British Airways has issued a final boarding call for millions of items of single-use plastic. In fact, by the end of the year, the British flag carrier aims to remove more than 700 tons of single-use plastic from its flights.
Over recent years the environmental impact of flying has moved further and further into the spotlight. This is despite the aviation industry accounting for just 2.5% of global CO2 emissions. One of the avenues airlines have been exploring when increasing sustainability is the issue of single-use plastics. Now, British Airways is addressing its need for single-use plastics.
What is the airline doing?
British Airways has collaborated with its partners in order to determine how it can cut single-use plastics. As such, the airline will be looking to introduce recyclable or reusable items in the place of single-use plastics going forwards.
So far, the British flag carrier has enacted the following changes:
- Swapped plastic stirrers with bamboo alternatives;
- Reduced plastic packaging on Club World amenity kits;
- Swapped plastic wrapping for all bedding and blankets for paper wrapping (currently being rolled out across all cabins);
- Removed plastic wrapping on headsets and instead placed these inside paper charity envelopes in World Traveller cabins;
- Water bottles on board are made from 50% recycled plastic;
- Removed inflight retail plastic bags.
More to be done
However, according to the airline, there is still more to be done. In fact, the airline is currently looking to find alternatives for a number of single-use items. These include plastic cutlery, tumblers, toothpicks and butter packaging.
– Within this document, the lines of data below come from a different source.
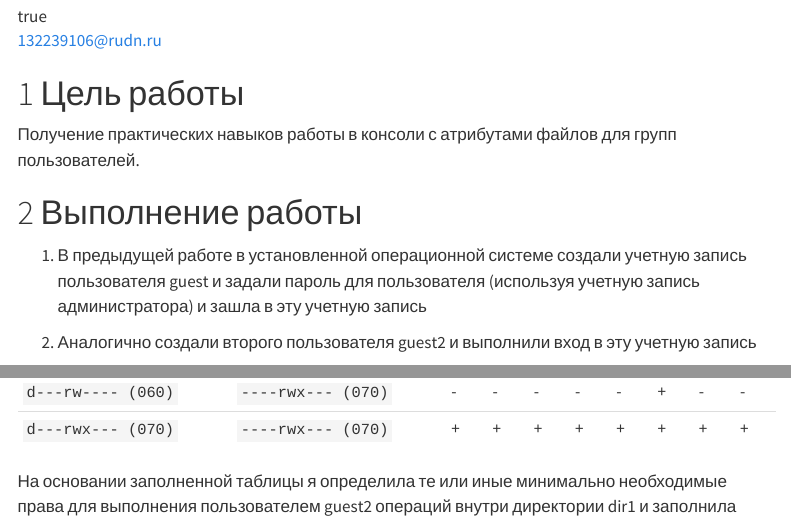
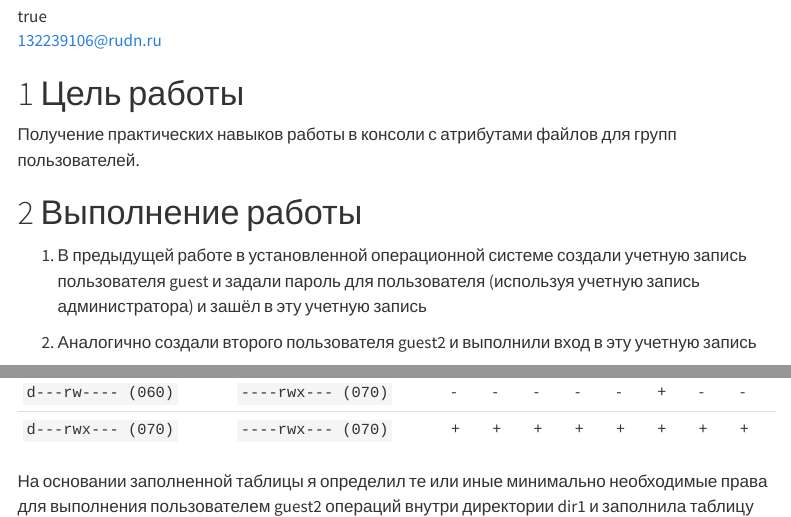
Before and after one commit to 3ATOHIPOBAH/2026-1-study-infosec-intro, a Quarto document (labs/lab03/report/infosec-intro--lab03--report.qmd): the page in a window 1100 px wide, from 150 px down, and a second part further down, joined at a grey line. Rendered offline with R 4.5, knitr and Pandoc in place of Quarto, with nearby package versions; menus at the side of the page are left out.

Commit message:
Fix approved wording in lab 03 report

````diff
--- a/labs/lab03/report/infosec-intro--lab03--report.qmd
+++ b/labs/lab03/report/infosec-intro--lab03--report.qmd
@@ -22,7 +22,7 @@ license: "CC BY"
 
 # Выполнение работы
 
-1.	В предыдущей работе в установленной операционной системе создали учетную запись пользователя guest и задали пароль для пользователя (используя учетную запись администратора) и зашла в эту учетную запись
+1.	В предыдущей работе в установленной операционной системе создали учетную запись пользователя guest и задали пароль для пользователя (используя учетную запись администратора) и зашёл в эту учетную запись
 
 2.	Аналогично создали второго пользователя guest2 и выполнили вход в эту учетную запись
 
@@ -133,7 +133,7 @@ license: "CC BY"
 |```d---rw---- (060)```|```----rwx--- (070)```|  -	|  -  |  -  |  -  |  -	|  +  |  -  |  -  |
 |```d---rwx--- (070)```|```----rwx--- (070)```|  +  |  +  |	 +	|  +  |  +	|  +  |  +  |  +  |
 
-На основании заполненной таблицы я определила те или иные минимально необходимые права для выполнения пользователем guest2 операций внутри директории dir1
+На основании заполненной таблицы я определил те или иные минимально необходимые права для выполнения пользователем guest2 операций внутри директории dir1
 и заполнила таблицу [-@tbl:min-rig]. Для заполнения последних двух строк опытным путем проверила минимальные права для создания и удаления поддиректории.
 
 : Минимальные права для совершения операций {#tbl:min-rig}
````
In order to achieve these goals, British Airways has set up a dedicated team to look at the issue. The team, known as the War on Waste crew, is comprised of over 170 members of cabin crew. Their goal is to encourage sustainable practices at 36,000 feet, in addition to generating suggestions going forward.
Customers want the changes
Speaking of the changes underway, Kate Tanner, British Airways’ Customer Experience Manager said:
“Our customers have told us that they want to see these changes and we’re pleased to have made real strides in our journey to becoming more sustainable. We’ve spent a long time researching how to make sustainable changes without causing environmental impact elsewhere”
Additionally, to celebrate its commitment to cutting down its dependence on single-use plastics, British Airways today revealed a huge symbolic suitcase. This was made from waste plastic generated onboard flights and, according to the airline, represents 30,000 23kg suitcases worth of plastic waste which it is removing from its operations.
What do you make of the airline’s commitment to cut single-use plastics? Is it a step in the right direction, or does more need to be done? Let us know your thoughts in the comments